### Description of the task
Having read the entries, repeat all of them exactly.

(Entries taken from a collection)
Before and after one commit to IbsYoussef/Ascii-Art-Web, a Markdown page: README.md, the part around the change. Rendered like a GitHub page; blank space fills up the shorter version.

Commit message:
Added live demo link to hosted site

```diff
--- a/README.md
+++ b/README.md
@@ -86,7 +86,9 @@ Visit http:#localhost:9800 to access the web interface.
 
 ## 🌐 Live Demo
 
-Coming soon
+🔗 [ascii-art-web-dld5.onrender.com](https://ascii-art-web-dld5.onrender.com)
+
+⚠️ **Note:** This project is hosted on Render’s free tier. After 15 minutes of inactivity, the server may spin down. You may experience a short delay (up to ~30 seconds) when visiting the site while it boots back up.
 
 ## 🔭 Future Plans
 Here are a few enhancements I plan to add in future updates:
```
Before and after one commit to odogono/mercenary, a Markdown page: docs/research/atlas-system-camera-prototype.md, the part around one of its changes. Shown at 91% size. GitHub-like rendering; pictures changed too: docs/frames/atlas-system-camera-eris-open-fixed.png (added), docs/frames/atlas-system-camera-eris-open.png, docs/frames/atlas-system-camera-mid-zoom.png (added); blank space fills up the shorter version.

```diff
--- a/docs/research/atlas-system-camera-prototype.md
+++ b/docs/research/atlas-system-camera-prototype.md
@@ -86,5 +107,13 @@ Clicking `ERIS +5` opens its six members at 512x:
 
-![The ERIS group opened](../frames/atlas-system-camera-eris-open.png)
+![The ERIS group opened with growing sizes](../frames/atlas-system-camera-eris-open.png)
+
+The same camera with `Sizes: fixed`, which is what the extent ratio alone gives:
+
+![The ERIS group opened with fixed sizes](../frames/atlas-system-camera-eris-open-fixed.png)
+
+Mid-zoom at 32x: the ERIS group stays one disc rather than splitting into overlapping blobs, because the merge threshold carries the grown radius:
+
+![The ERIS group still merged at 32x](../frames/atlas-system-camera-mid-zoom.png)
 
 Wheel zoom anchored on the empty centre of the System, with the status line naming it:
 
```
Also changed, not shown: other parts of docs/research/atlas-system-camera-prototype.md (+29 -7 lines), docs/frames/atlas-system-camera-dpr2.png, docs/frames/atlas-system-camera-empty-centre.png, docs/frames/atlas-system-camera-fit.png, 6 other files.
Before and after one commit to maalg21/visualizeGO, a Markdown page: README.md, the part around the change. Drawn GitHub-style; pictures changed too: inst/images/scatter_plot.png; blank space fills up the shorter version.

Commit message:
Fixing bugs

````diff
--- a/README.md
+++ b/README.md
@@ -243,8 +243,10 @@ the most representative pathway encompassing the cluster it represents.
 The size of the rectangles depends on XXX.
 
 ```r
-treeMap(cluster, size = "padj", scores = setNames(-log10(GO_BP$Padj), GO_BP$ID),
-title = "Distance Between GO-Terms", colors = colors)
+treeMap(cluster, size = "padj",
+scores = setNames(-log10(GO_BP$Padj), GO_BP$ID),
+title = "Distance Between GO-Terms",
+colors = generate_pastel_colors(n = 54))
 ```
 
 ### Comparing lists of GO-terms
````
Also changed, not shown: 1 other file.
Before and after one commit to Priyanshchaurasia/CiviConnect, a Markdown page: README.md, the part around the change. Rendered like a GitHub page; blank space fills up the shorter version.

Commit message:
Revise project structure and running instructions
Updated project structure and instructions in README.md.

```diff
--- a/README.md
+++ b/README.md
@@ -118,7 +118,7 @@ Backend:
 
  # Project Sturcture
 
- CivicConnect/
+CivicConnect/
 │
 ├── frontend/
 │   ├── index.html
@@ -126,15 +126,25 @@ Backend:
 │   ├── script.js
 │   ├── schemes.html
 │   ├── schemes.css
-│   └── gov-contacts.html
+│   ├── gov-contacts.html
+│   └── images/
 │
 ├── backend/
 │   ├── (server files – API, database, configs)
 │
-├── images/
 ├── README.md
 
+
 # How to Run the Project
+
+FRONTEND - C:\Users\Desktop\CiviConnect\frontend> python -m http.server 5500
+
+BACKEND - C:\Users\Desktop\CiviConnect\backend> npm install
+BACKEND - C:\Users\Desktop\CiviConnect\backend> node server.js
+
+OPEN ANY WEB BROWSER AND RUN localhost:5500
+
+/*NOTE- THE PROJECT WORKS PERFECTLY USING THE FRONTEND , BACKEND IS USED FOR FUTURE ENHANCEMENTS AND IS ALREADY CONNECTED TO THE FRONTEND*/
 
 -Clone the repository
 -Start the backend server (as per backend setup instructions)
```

### Reply
Before and after one commit to IbsYoussef/Ascii-Art-Web, a Markdown page: README.md, the part around the change. Rendered like a GitHub page; blank space fills up the shorter version.

Commit message:
Added live demo link to hosted site

```diff
--- a/README.md
+++ b/README.md
@@ -86,7 +86,9 @@ Visit http:#localhost:9800 to access the web interface.
 
 ## 🌐 Live Demo
 
-Coming soon
+🔗 [ascii-art-web-dld5.onrender.com](https://ascii-art-web-dld5.onrender.com)
+
+⚠️ **Note:** This project is hosted on Render’s free tier. After 15 minutes of inactivity, the server may spin down. You may experience a short delay (up to ~30 seconds) when visiting the site while it boots back up.
 
 ## 🔭 Future Plans
 Here are a few enhancements I plan to add in future updates:
```
Before and after one commit to odogono/mercenary, a Markdown page: docs/research/atlas-system-camera-prototype.md, the part around one of its changes. Shown at 91% size. GitHub-like rendering; pictures changed too: docs/frames/atlas-system-camera-eris-open-fixed.png (added), docs/frames/atlas-system-camera-eris-open.png, docs/frames/atlas-system-camera-mid-zoom.png (added); blank space fills up the shorter version.

```diff
--- a/docs/research/atlas-system-camera-prototype.md
+++ b/docs/research/atlas-system-camera-prototype.md
@@ -86,5 +107,13 @@ Clicking `ERIS +5` opens its six members at 512x:
 
-![The ERIS group opened](../frames/atlas-system-camera-eris-open.png)
+![The ERIS group opened with growing sizes](../frames/atlas-system-camera-eris-open.png)
+
+The same camera with `Sizes: fixed`, which is what the extent ratio alone gives:
+
+![The ERIS group opened with fixed sizes](../frames/atlas-system-camera-eris-open-fixed.png)
+
+Mid-zoom at 32x: the ERIS group stays one disc rather than splitting into overlapping blobs, because the merge threshold carries the grown radius:
+
+![The ERIS group still merged at 32x](../frames/atlas-system-camera-mid-zoom.png)
 
 Wheel zoom anchored on the empty centre of the System, with the status line naming it:
 
```
Also changed, not shown: other parts of docs/research/atlas-system-camera-prototype.md (+29 -7 lines), docs/frames/atlas-system-camera-dpr2.png, docs/frames/atlas-system-camera-empty-centre.png, docs/frames/atlas-system-camera-fit.png, 6 other files.
Before and after one commit to maalg21/visualizeGO, a Markdown page: README.md, the part around the change. Drawn GitHub-style; pictures changed too: inst/images/scatter_plot.png; blank space fills up the shorter version.

Commit message:
Fixing bugs

````diff
--- a/README.md
+++ b/README.md
@@ -243,8 +243,10 @@ the most representative pathway encompassing the cluster it represents.
 The size of the rectangles depends on XXX.
 
 ```r
-treeMap(cluster, size = "padj", scores = setNames(-log10(GO_BP$Padj), GO_BP$ID),
-title = "Distance Between GO-Terms", colors = colors)
+treeMap(cluster, size = "padj",
+scores = setNames(-log10(GO_BP$Padj), GO_BP$ID),
+title = "Distance Between GO-Terms",
+colors = generate_pastel_colors(n = 54))
 ```
 
 ### Comparing lists of GO-terms
````
Also changed, not shown: 1 other file.
Before and after one commit to Priyanshchaurasia/CiviConnect, a Markdown page: README.md, the part around the change. Rendered like a GitHub page; blank space fills up the shorter version.

Commit message:
Revise project structure and running instructions
Updated project structure and instructions in README.md.

```diff
--- a/README.md
+++ b/README.md
@@ -118,7 +118,7 @@ Backend:
 
  # Project Sturcture
 
- CivicConnect/
+CivicConnect/
 │
 ├── frontend/
 │   ├── index.html
@@ -126,15 +126,25 @@ Backend:
 │   ├── script.js
 │   ├── schemes.html
 │   ├── schemes.css
-│   └── gov-contacts.html
+│   ├── gov-contacts.html
+│   └── images/
 │
 ├── backend/
 │   ├── (server files – API, database, configs)
 │
-├── images/
 ├── README.md
 
+
 # How to Run the Project
+
+FRONTEND - C:\Users\Desktop\CiviConnect\frontend> python -m http.server 5500
+
+BACKEND - C:\Users\Desktop\CiviConnect\backend> npm install
+BACKEND - C:\Users\Desktop\CiviConnect\backend> node server.js
+
+OPEN ANY WEB BROWSER AND RUN localhost:5500
+
+/*NOTE- THE PROJECT WORKS PERFECTLY USING THE FRONTEND , BACKEND IS USED FOR FUTURE ENHANCEMENTS AND IS ALREADY CONNECTED TO THE FRONTEND*/
 
 -Clone the repository
 -Start the backend server (as per backend setup instructions)
```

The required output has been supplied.